§ YOUR GOAL: If a line in the data below contains "button", copy it.

[Records from a collection]
==================================================
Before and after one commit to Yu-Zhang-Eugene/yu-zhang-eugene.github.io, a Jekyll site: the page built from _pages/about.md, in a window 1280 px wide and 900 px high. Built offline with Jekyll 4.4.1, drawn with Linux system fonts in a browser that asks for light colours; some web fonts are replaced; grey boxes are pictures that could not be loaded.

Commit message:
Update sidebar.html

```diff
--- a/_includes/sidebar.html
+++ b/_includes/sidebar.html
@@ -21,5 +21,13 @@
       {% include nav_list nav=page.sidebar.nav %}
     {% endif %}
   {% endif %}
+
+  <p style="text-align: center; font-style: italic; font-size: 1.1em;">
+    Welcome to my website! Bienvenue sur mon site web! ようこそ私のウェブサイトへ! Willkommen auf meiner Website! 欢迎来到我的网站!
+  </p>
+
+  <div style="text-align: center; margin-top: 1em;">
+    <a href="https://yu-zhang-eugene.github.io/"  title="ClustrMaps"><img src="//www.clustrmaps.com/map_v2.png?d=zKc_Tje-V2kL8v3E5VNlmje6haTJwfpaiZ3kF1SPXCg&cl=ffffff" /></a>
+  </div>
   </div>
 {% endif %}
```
==================================================
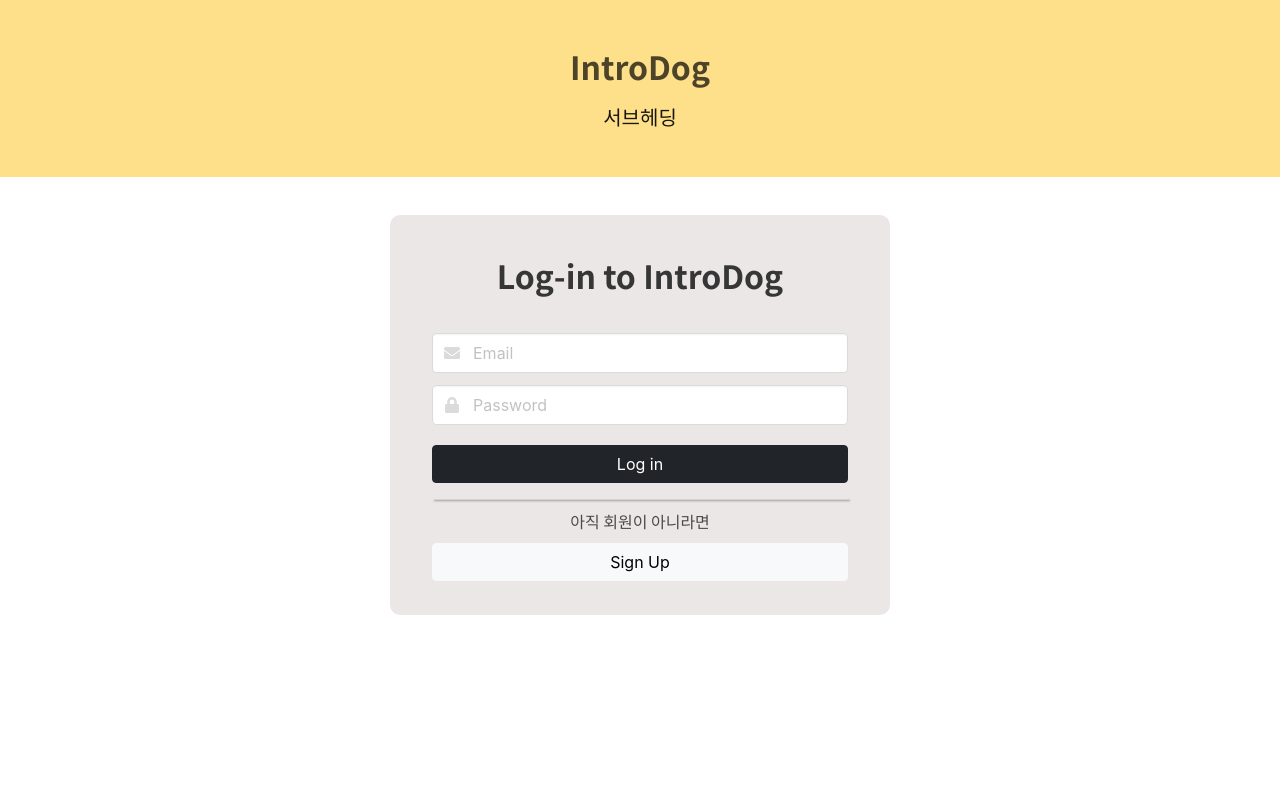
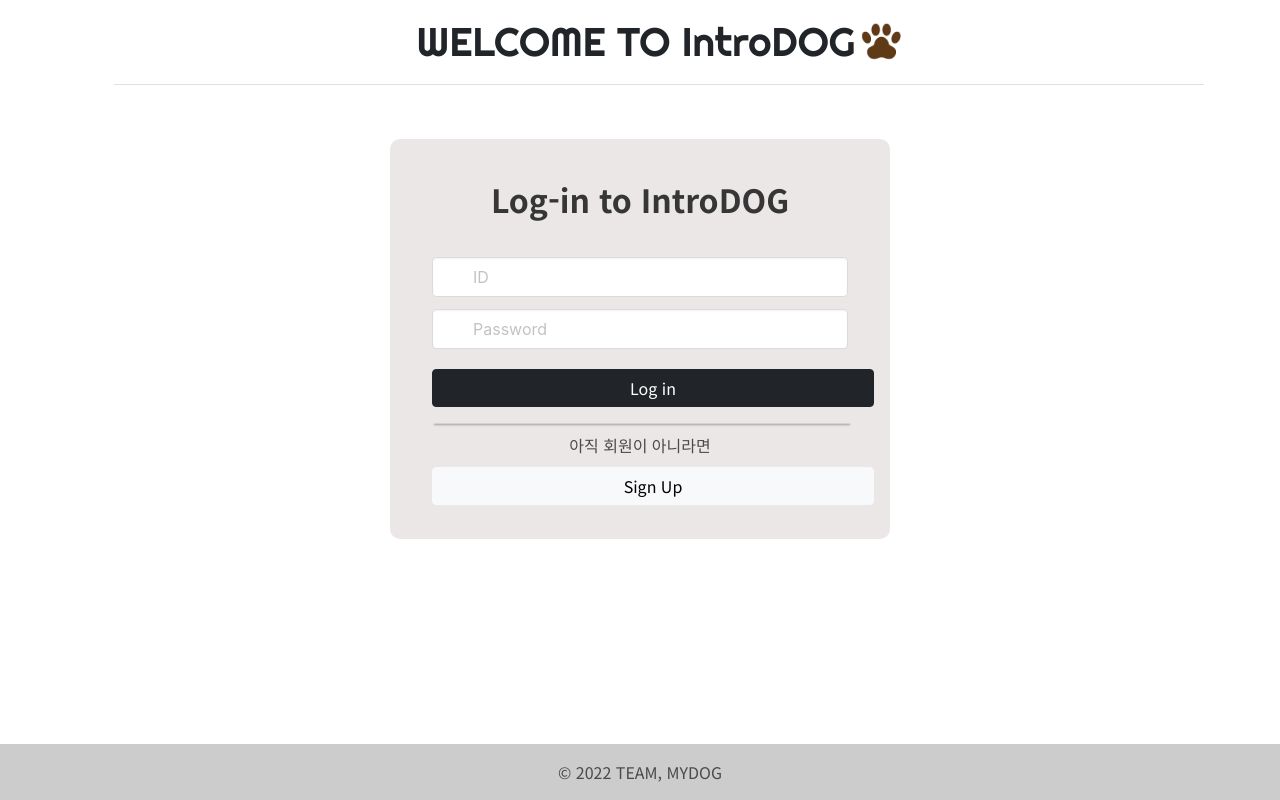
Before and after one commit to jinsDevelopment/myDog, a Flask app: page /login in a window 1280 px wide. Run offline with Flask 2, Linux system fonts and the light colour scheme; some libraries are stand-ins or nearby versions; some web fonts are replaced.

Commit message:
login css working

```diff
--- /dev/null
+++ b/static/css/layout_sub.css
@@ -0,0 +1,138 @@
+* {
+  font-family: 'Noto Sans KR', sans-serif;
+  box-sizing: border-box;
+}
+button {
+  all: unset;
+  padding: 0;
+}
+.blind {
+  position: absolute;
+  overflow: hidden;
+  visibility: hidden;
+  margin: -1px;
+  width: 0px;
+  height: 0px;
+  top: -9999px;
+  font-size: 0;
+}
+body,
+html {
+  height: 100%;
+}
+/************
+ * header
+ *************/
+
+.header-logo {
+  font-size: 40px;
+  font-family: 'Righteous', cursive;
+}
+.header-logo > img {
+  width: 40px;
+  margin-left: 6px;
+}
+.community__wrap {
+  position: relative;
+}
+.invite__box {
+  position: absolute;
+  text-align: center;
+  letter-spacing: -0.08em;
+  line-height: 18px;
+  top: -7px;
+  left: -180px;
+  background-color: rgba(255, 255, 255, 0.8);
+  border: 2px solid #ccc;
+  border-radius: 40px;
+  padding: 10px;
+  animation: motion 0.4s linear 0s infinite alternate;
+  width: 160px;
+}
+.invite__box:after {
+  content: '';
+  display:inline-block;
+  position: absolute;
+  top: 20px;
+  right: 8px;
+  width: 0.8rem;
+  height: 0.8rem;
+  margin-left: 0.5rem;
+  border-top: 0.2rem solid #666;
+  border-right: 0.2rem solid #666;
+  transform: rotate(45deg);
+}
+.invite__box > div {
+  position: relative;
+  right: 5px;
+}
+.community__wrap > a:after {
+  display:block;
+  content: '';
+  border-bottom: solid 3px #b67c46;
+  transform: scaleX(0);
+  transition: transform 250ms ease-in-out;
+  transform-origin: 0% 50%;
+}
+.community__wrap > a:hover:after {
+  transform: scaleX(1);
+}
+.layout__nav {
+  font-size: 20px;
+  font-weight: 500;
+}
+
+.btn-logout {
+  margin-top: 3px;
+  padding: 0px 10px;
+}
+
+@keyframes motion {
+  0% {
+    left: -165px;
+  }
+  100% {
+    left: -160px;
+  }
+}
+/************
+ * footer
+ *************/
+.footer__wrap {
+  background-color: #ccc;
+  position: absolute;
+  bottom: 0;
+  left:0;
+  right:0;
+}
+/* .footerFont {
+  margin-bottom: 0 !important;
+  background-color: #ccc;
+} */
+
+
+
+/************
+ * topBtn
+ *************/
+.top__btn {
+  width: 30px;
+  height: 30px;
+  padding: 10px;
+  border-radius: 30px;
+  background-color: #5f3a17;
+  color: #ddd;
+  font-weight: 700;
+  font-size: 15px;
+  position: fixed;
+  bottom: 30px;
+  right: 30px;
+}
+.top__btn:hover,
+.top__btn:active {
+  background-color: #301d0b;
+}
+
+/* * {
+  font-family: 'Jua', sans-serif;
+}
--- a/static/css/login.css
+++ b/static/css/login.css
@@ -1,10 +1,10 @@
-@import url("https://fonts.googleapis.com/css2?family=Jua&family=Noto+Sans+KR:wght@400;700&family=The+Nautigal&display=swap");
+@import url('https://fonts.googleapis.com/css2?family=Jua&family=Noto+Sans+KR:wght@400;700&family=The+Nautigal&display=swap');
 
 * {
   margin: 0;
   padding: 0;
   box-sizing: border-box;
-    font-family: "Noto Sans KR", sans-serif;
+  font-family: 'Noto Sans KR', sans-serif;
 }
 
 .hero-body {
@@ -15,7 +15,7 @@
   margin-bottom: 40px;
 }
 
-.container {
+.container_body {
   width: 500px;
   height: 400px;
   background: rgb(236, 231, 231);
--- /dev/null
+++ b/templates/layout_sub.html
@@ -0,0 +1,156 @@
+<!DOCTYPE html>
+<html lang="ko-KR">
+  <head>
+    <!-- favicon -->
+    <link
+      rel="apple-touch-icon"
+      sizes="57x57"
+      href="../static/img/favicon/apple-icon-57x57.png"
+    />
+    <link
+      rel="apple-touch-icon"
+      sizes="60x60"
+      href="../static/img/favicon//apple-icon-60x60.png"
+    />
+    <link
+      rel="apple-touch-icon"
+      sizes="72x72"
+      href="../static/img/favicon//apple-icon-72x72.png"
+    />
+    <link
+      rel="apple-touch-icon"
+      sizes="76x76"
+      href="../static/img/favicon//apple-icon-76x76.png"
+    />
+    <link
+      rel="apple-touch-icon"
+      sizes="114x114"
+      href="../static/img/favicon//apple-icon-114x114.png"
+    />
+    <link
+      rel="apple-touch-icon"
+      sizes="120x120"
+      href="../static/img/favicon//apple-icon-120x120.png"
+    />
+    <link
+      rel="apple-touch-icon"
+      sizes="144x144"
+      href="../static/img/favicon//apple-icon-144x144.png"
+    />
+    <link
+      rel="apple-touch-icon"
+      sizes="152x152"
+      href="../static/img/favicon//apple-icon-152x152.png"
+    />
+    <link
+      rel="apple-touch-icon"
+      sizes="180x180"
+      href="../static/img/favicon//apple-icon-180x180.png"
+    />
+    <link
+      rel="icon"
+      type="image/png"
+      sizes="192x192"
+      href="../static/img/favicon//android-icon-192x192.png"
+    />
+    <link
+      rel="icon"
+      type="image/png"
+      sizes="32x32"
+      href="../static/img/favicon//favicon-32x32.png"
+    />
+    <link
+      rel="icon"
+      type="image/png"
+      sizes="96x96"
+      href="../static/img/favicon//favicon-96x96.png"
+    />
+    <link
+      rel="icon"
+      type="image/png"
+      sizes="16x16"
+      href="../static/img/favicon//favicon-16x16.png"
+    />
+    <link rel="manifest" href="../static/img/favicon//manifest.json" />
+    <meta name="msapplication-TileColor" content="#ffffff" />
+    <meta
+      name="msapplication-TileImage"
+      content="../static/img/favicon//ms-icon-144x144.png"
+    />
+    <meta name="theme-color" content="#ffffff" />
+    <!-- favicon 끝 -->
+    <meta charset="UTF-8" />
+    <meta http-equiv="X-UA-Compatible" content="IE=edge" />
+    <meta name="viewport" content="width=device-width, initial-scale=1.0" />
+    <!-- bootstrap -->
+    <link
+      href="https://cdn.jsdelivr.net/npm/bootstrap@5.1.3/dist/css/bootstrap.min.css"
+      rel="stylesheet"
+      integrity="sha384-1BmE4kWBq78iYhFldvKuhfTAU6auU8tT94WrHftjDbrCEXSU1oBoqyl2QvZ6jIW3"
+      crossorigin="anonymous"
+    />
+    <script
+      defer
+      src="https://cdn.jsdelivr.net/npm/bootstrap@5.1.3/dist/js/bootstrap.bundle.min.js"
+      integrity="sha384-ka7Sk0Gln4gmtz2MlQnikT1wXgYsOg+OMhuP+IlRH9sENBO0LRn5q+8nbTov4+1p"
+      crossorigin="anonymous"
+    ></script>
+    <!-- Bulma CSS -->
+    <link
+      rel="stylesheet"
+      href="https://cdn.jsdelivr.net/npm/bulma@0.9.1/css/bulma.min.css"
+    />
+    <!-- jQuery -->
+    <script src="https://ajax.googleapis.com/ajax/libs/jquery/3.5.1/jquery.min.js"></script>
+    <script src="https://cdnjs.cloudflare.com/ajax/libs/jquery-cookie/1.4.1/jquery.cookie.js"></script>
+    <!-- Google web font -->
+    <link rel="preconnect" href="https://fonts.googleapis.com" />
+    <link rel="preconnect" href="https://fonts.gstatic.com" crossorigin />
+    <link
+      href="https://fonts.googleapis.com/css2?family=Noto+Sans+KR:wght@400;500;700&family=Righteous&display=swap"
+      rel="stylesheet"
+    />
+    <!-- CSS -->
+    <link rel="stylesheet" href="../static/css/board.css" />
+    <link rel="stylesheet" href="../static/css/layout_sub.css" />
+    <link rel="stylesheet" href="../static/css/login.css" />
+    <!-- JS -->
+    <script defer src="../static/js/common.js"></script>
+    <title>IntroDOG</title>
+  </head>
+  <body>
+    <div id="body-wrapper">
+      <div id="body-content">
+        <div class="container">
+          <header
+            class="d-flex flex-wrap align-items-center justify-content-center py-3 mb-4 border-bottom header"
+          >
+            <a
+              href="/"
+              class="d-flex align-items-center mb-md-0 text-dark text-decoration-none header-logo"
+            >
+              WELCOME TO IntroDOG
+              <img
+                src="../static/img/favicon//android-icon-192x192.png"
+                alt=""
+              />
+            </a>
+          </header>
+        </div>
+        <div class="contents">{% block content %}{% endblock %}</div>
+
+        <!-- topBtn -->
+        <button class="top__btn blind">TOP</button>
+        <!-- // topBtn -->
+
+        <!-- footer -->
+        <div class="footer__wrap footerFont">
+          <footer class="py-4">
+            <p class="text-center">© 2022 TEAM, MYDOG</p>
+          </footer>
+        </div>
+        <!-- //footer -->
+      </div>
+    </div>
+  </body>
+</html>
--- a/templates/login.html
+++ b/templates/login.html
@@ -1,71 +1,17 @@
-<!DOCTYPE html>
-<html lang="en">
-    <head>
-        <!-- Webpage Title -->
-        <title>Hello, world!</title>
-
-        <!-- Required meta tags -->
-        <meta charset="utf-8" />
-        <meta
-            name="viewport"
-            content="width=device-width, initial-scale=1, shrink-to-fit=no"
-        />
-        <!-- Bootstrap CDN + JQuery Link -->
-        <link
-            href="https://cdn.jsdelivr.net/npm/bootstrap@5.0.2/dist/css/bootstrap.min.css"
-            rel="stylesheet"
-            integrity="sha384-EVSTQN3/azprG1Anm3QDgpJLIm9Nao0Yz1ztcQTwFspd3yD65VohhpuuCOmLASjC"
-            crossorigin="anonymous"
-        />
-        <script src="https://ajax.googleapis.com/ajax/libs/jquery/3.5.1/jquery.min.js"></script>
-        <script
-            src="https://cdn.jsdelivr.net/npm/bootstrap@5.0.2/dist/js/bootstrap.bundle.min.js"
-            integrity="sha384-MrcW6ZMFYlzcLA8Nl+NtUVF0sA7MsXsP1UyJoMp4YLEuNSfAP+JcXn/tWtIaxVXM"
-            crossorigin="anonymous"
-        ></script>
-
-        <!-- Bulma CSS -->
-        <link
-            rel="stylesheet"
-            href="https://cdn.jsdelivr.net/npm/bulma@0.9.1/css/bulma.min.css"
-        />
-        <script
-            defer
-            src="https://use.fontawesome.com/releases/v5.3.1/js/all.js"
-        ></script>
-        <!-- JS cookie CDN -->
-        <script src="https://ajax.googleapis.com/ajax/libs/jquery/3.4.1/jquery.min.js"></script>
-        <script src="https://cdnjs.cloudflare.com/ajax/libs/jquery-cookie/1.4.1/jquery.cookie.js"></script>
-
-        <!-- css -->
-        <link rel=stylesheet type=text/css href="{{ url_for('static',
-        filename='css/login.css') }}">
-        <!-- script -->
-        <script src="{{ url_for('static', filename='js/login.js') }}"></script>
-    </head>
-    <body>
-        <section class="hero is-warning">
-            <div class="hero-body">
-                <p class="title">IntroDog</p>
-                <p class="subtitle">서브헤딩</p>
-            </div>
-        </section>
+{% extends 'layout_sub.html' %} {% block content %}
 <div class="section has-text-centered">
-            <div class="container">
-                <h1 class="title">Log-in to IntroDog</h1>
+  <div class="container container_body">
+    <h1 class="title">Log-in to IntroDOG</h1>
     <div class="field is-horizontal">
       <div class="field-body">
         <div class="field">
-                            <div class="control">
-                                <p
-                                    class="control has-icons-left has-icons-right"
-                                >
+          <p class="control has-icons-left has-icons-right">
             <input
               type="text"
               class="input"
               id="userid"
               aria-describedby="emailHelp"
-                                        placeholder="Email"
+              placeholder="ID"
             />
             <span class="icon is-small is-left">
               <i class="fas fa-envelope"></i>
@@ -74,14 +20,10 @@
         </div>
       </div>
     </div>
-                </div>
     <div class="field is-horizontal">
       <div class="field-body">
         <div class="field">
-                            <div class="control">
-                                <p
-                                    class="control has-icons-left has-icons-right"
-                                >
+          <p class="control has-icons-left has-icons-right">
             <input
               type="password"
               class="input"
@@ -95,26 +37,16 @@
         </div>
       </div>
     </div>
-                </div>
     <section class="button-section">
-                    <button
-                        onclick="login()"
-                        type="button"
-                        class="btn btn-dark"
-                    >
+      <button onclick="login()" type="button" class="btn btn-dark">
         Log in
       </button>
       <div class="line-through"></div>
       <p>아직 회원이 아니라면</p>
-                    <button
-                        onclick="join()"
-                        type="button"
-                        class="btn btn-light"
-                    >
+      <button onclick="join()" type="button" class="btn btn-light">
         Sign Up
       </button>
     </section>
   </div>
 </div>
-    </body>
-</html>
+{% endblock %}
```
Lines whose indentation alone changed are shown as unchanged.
==================================================
§ RESULT:
+button {
+        <button class="top__btn blind">TOP</button>
     <section class="button-section">
-                    <button
-                        type="button"
+      <button onclick="login()" type="button" class="btn btn-dark">
       </button>
-                    <button
-                        type="button"
+      <button onclick="join()" type="button" class="btn btn-light">
       </button>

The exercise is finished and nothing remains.